__Source material__

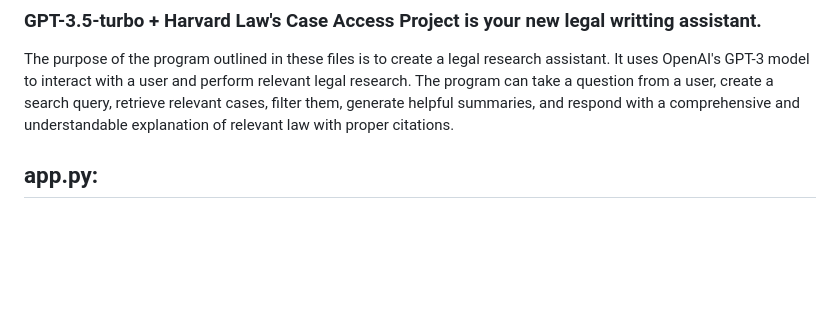
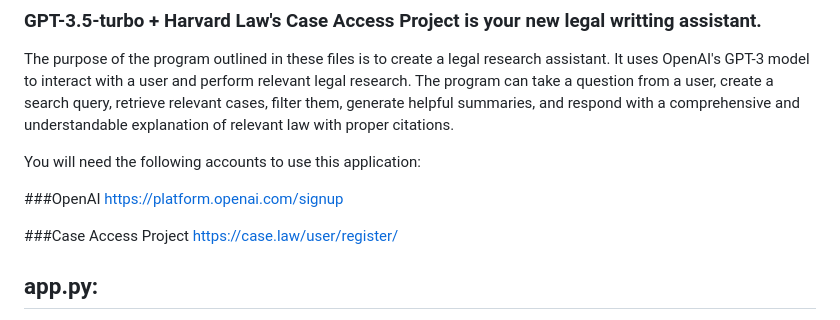
Before and after one commit to TiltonLAW/LegalWRITER, a Markdown page: readme.md, the part around the change. GitHub-like rendering; blank space fills up the shorter version.

```diff
--- a/readme.md
+++ b/readme.md
@@ -6,6 +6,14 @@
 ### GPT-3.5-turbo + Harvard Law's Case Access Project is your new legal writting assistant.
 
 The purpose of the program outlined in these files is to create a legal research assistant. It uses OpenAI's GPT-3 model to interact with a user and perform relevant legal research. The program can take a question from a user, create a search query, retrieve relevant cases, filter them, generate helpful summaries, and respond with a comprehensive and understandable explanation of relevant law with proper citations.
+
+You will need the following accounts to use this application:
+
+###OpenAI
+https://platform.openai.com/signup
+
+###Case Access Project
+https://case.law/user/register/
 
 ## app.py:
 
```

__Your assignment__
Go through the material and copy every line in which the word "readme" occurs.

__Response__
Before and after one commit to TiltonLAW/LegalWRITER, a Markdown page: readme.md, the part around the change. GitHub-like rendering; blank space fills up the shorter version.
--- a/readme.md
+++ b/readme.md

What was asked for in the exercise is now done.